Step Towards How to Run a Successful Classroom

Now let's take a step towards how to run a successful classroom environment.

Classroom Management

One of your biggest concerns as a daycare teacher is going to be classroom management!

No matter how much experience you have as a mom handling your own children, it's something else entirely when you're responsible for a room full of children.

They all come from different backgrounds and have different personalities. Don't worry -- all you need to do is learn the basics of classroom management and you'll likely find that it is easier than you were expecting to manage your classroom.

A huge part of classroom management is organization. If your classroom is not well-organized and well-run, it will show in the behavior of the students.

Handling Inclusion Students
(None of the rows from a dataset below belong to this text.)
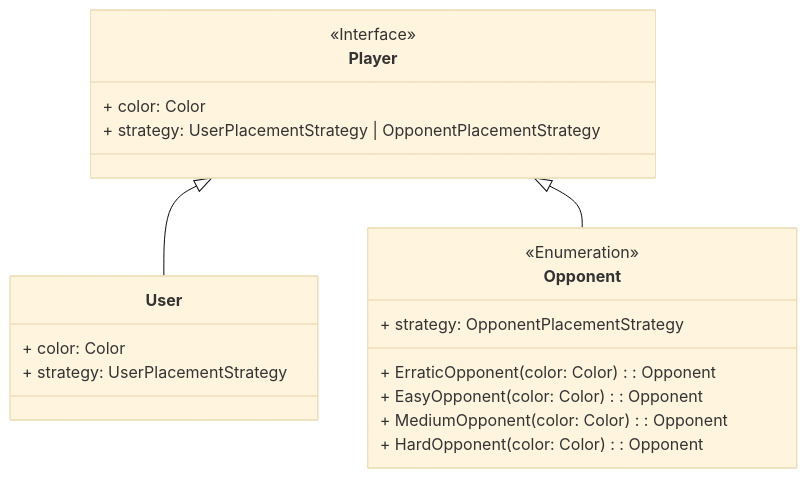
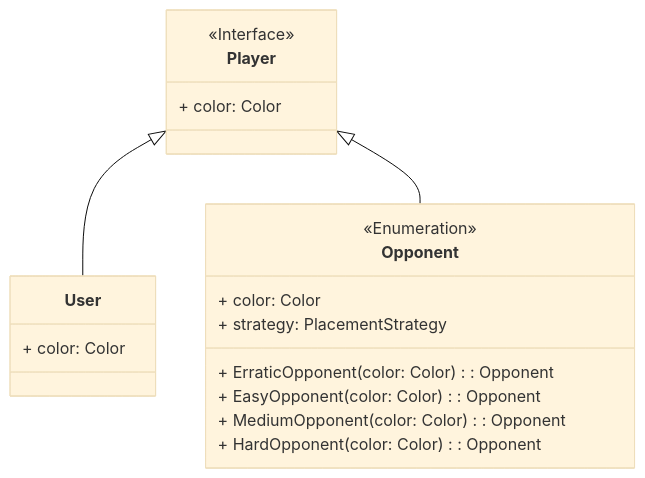
Before and after one commit to Borgotto/PPS-25-scalatello: the second of 11 diagrams in docs/report/4-detailed-design.md, drawn with Mermaid (base theme). The commit also changed other lines of this file, not shown here.

Commit message:
Update my section of detailed design about SaveManager, Strategy and Player

````diff
--- a/docs/report/4-detailed-design.md
+++ b/docs/report/4-detailed-design.md
@@ -43,21 +43,20 @@
 ```mermaid
 classDiagram
     class Player <<Interface>> {
         + color: Color
-        + strategy: UserPlacementStrategy | OpponentPlacementStrategy
     }
     class User {
         + color: Color
-        + strategy: UserPlacementStrategy
     }
     class Opponent <<Enumeration>> {
-        + strategy: OpponentPlacementStrategy
+        + color: Color
+        + strategy: PlacementStrategy
         + ErraticOpponent(color: Color): Opponent
         + EasyOpponent(color: Color): Opponent
         + MediumOpponent(color: Color): Opponent
         + HardOpponent(color: Color): Opponent
     }
 
     Player <|-- User
     Player <|-- Opponent
 ```
````
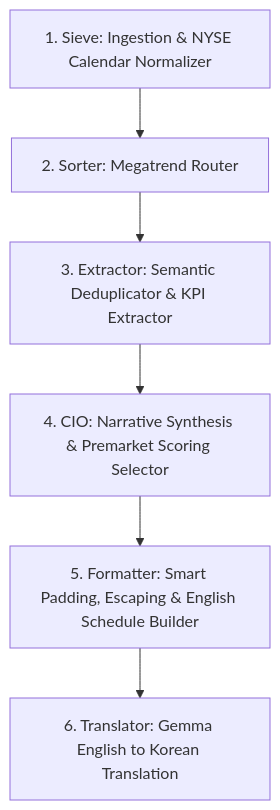
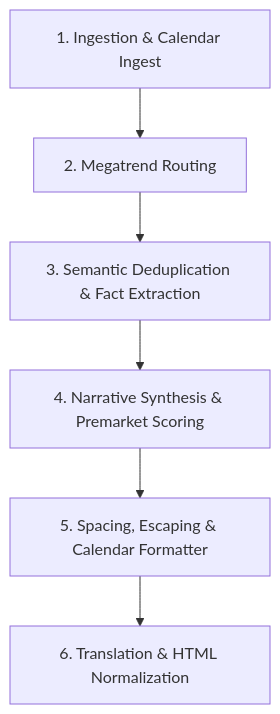
The diagram in README.md (buddy-proiectio/core), drawn with Mermaid before and after one commit. The commit also changed other lines of this file, not shown here.

````diff
--- a/README.md
+++ b/README.md
@@ -95,8 +74,8 @@
 ```mermaid
 graph TD
-    sieve[1. Sieve: Ingestion & NYSE Calendar Normalizer] --> sorter[2. Sorter: Megatrend Router]
-    sorter --> extractor[3. Extractor: Semantic Deduplicator & KPI Extractor]
-    extractor --> cio[4. CIO: Narrative Synthesis & Premarket Scoring Selector]
-    cio --> formatter[5. Formatter: Smart Padding, Escaping & English Schedule Builder]
-    formatter --> translator[6. Translator: Gemma English to Korean Translation]
+    sieve[1. Ingestion & Calendar Ingest] --> sorter[2. Megatrend Routing]
+    sorter --> extractor[3. Semantic Deduplication & Fact Extraction]
+    extractor --> cio[4. Narrative Synthesis & Premarket Scoring]
+    cio --> formatter[5. Spacing, Escaping & Calendar Formatter]
+    formatter --> translator[6. Translation & HTML Normalization]
 ```
````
A good inclusion teacher will do his/her best to motivate his or her students, especially the ones who are struggling or who refuse to do the work regularly. Sometimes, a non-disabled teen will reject the help, it has happened to me, believing erroneously that I am not their teacher or that it would place them in the same category as the special education classmates. Yes, there is a certain stigma attached to the label "inclusion student"; the perception is probably due to the lack of comprehension by both regular students and classroom teachers. The question I am asked most often is "What exactly does Learning Disability mean?" I try to clarify the best way possible to my teaching colleagues that these students do not perceive stimuli normally, even though their intelligence level is average-normal. It would take a trained psychologist to give all the details, I am not, but the tool we use to detect such learning disability (LD) is a series of tests which show severe discrepancies between the potential and the actual academic performance. For example, if a child's verbal ability is calculated at 100 and he/she performs at 85, we call that a learning disability in Reading Comprehension.

Auditory Processing Disorder in Children

• Does your child often ask "what?" or "huh?"
• Do you need to repeat questions and directions frequently?
• Is your child easily distracted or bothered by loud or sudden noises?
• Are conversations difficult for your child to follow?
• Are noisy environments upsetting?
• Are verbal (word) math problems demanding?
• Does your child have difficulty following directions?
• Does your child make a great effort to hear the differences between words or sounds that are similar (COAT/BOAT or CH/SH)?
• Does your child struggle with reading, spelling, writing, or other speech-related language difficulties?

Auditory processing disorder affects about 5% of school-age children.